From the records below, copy out each line that has the word "templates".

[Source data — start]

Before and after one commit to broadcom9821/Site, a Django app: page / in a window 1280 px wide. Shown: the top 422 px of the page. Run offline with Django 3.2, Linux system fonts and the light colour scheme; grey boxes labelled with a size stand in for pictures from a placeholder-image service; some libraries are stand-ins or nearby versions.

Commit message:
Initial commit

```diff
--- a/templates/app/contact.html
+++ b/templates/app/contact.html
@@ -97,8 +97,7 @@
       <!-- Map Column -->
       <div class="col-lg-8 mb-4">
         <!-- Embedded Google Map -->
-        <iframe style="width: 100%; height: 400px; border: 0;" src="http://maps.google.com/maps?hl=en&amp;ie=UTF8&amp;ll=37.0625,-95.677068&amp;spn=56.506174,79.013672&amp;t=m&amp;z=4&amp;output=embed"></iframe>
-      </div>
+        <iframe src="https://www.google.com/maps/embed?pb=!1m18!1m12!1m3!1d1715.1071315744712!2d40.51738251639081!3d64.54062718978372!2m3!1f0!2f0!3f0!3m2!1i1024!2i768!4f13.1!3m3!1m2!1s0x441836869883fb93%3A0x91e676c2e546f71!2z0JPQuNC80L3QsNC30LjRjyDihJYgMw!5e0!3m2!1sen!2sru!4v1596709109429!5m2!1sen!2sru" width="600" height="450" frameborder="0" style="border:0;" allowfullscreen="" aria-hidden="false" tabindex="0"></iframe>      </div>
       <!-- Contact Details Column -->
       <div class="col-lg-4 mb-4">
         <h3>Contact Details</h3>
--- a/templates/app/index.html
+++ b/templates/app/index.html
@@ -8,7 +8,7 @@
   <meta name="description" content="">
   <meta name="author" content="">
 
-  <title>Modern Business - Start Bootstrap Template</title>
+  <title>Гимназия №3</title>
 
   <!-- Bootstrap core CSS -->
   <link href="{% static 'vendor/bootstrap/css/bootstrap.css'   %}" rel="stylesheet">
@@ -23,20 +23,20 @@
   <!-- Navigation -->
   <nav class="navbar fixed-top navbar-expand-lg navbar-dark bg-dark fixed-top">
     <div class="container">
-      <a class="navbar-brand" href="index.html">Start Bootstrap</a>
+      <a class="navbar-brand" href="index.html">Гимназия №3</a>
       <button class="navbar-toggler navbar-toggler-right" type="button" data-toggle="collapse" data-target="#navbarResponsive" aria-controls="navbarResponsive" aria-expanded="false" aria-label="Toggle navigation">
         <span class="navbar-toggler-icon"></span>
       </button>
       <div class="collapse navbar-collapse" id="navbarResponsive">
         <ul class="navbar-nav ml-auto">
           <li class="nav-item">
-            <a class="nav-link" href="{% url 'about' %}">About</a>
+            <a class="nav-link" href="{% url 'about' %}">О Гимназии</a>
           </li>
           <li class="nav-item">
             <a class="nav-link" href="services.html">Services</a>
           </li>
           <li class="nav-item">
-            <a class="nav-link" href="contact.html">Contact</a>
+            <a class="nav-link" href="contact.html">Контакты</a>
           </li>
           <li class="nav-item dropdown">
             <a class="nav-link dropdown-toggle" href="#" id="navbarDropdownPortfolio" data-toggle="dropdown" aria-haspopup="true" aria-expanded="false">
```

[Source data — finish]

## Result
--- a/templates/app/contact.html
+++ b/templates/app/contact.html
--- a/templates/app/index.html
+++ b/templates/app/index.html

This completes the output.